i am having some issues around ruby-debug and rspec for rails3 so i
was doing a google search for a solution and came across this thread.
i'm sorry I couldn't miss your thoughts on rppec vs cucumber and don't
wanna play smarty pants here, i just think you cannot replace rppec
with cucumber because they are different tools really for different
purposes.

i am also using cucumber for testing my projects' integrity - hence
cucumber is for integration testing! - but also not lazy to write
specs for my controller tests. i found that writing unit tests with
rspec helps a lot while your project codebase grows and allows you to
identify failing scenarios much easier. i am also trying to be as
explicit in my tests as i can, covering edge cases etc.

i would not use rspec with integrated views - never been a big fan of
that - but would definitely keep writing unit tests with rspec2 and
cover integration testing with cucumber.

-- Attila

i am having some issues around ruby-debug and rspec for rails3 so i

was doing a google search for a solution and came across this thread.

i’m sorry I couldn’t miss your thoughts on rppec vs cucumber and don’t

wanna play smarty pants here, i just think you cannot replace rppec

with cucumber because they are different tools really for different

purposes.

I am new to both rspec and cucumber and still feeling my way. But at least for my current app what I am finding is that by starting with Cucumber, I cover the user experience pretty well, then just write specs as I write models, etc. But the confidence I have in my app is higher and also I am seeing (so far) that my focus is better. Maybe in a few weeks I can let you know but I am finding that if I have good cucumber coverage I feel less compulsive about the lower level test coverage and save time and effort on this.
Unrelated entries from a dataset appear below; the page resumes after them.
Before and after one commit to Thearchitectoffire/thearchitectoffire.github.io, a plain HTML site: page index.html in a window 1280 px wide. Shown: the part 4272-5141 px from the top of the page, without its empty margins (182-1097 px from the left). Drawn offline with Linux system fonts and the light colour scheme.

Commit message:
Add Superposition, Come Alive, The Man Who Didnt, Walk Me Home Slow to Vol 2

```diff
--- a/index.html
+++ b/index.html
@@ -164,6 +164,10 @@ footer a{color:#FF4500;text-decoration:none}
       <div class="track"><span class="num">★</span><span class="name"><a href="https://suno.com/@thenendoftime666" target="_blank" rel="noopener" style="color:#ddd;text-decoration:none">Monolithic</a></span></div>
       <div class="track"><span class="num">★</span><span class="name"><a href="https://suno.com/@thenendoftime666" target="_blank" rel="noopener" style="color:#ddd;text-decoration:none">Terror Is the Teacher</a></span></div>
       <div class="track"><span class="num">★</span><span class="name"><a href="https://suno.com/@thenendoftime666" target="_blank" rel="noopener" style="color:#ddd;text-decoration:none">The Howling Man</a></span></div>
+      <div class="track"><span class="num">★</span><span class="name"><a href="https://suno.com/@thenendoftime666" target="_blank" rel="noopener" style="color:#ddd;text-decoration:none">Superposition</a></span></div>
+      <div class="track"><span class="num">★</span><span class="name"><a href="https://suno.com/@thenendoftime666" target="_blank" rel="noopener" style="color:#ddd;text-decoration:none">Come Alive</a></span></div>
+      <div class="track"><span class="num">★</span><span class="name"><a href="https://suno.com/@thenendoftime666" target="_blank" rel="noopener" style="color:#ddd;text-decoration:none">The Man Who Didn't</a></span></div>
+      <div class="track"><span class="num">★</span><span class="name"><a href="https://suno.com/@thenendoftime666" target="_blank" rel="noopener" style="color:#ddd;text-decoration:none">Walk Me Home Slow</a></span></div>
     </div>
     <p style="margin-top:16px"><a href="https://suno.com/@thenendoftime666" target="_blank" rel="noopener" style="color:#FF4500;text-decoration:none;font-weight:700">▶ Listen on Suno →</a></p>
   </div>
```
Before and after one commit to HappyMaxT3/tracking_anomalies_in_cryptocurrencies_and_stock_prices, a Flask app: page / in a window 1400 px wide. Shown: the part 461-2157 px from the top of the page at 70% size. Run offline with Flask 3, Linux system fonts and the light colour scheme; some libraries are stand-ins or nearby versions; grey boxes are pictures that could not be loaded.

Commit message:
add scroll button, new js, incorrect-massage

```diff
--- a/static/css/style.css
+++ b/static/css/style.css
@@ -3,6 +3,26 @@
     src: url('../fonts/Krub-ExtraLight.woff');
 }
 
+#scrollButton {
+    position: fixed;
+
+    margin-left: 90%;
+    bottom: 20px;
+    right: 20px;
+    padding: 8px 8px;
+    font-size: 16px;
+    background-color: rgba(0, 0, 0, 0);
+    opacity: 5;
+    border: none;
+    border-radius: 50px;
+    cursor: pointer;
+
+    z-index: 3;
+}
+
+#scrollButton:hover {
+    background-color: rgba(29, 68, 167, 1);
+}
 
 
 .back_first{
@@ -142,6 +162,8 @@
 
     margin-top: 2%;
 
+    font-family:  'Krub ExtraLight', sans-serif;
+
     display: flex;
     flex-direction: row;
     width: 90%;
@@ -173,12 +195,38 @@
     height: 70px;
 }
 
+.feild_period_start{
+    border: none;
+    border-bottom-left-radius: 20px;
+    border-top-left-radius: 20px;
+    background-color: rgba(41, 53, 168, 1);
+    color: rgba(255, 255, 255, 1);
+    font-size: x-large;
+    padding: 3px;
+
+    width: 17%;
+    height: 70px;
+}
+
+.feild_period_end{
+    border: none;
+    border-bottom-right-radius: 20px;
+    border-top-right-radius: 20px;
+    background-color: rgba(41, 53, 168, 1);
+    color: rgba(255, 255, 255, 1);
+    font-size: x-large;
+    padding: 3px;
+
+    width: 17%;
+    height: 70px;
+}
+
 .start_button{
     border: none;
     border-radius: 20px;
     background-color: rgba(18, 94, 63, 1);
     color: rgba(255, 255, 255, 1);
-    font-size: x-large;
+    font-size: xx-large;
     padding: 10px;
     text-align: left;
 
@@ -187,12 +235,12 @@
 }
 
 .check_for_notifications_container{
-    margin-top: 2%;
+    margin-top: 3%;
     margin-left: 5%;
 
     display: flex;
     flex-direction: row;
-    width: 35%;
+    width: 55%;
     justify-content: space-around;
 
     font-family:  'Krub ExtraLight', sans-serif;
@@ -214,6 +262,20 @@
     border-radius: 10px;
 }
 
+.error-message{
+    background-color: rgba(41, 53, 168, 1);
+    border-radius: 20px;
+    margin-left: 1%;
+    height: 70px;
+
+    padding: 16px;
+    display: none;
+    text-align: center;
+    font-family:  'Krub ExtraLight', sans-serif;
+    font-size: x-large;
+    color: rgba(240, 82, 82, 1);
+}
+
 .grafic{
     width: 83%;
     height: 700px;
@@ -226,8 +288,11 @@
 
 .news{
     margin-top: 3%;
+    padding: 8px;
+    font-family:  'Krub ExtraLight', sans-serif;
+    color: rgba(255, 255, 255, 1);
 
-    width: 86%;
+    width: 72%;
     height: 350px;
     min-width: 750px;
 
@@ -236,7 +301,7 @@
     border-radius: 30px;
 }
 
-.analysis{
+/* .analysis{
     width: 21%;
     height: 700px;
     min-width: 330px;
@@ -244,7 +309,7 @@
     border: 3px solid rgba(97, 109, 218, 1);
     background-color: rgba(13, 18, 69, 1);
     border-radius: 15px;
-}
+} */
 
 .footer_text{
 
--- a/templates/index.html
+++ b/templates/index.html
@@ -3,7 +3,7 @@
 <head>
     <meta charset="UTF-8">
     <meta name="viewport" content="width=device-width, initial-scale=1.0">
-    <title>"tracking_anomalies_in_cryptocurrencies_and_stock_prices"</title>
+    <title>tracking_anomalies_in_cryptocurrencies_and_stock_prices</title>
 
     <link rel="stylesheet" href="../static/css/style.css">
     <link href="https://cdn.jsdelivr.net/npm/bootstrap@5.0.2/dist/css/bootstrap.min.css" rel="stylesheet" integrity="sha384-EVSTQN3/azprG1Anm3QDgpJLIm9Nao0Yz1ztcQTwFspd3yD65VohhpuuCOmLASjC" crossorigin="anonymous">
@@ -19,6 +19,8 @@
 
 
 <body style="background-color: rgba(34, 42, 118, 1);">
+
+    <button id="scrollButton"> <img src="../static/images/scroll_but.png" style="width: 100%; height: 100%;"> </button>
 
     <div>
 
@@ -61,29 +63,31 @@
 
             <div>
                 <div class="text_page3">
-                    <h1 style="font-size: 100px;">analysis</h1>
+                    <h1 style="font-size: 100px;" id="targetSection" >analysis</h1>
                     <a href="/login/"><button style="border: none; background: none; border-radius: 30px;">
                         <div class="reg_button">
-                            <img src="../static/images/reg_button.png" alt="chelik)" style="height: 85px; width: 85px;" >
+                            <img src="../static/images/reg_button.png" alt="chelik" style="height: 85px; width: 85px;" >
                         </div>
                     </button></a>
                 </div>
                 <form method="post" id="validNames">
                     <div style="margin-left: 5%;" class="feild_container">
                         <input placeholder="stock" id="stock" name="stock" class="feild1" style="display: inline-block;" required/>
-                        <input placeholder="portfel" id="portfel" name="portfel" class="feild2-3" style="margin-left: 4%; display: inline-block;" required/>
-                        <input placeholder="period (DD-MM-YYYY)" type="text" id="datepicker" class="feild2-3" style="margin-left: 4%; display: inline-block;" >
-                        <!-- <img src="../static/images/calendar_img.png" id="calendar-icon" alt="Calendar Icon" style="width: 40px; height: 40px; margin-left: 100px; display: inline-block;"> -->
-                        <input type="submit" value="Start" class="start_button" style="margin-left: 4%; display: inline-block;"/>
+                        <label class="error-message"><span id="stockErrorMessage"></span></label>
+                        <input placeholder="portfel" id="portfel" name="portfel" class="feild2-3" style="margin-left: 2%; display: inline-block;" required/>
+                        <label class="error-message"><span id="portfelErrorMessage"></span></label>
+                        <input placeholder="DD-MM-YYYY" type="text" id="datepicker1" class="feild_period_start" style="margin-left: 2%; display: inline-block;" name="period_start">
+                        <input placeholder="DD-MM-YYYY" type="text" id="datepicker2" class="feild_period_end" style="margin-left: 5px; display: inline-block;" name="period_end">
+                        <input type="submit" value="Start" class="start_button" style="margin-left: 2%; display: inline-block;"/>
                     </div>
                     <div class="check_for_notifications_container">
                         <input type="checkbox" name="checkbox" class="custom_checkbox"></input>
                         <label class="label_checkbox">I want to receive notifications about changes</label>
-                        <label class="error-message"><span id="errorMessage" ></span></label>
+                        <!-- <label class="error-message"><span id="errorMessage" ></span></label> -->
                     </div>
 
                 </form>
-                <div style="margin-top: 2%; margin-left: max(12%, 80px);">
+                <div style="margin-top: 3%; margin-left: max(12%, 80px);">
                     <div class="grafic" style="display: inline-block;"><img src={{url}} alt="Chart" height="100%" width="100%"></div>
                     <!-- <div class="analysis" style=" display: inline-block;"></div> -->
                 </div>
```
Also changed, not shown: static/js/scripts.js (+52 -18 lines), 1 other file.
Of course, if I am writing a safety critical or highly sensitive component of course I would throw all the lower level stuff at it too. Just some thoughts from where I am currently.

i am also using cucumber for testing my projects’ integrity - hence

cucumber is for integration testing! - but also not lazy to write

specs for my controller tests. i found that writing unit tests with

I did for a bit write controller specs but they got overwhelming and I decided based on the 80/20 principle to just trust my cucumber results. Maybe I am wrong… time will tell :slight_smile: But I don’t disagree with your point, I think it probably goes back to what it is you want to test. I actually changed my method of handling roles so that I could test the class using rspec on the model, that made me feel that although I could perhaps find some problems writing controller specs, it would be diminishing returns.

Its interesting you just wrote this as right now I found an error where when vaidations fail on a page, the redirect is broken. My dilemma is that I could write a cuke test for this, but it really belongs to the controller. So this is where my blind spot is. I just hate the idea (because I become compulsive) to write a controller spec for every action and redirect, as many of these are role dependent too. I guess I have yet still to find a happy medium.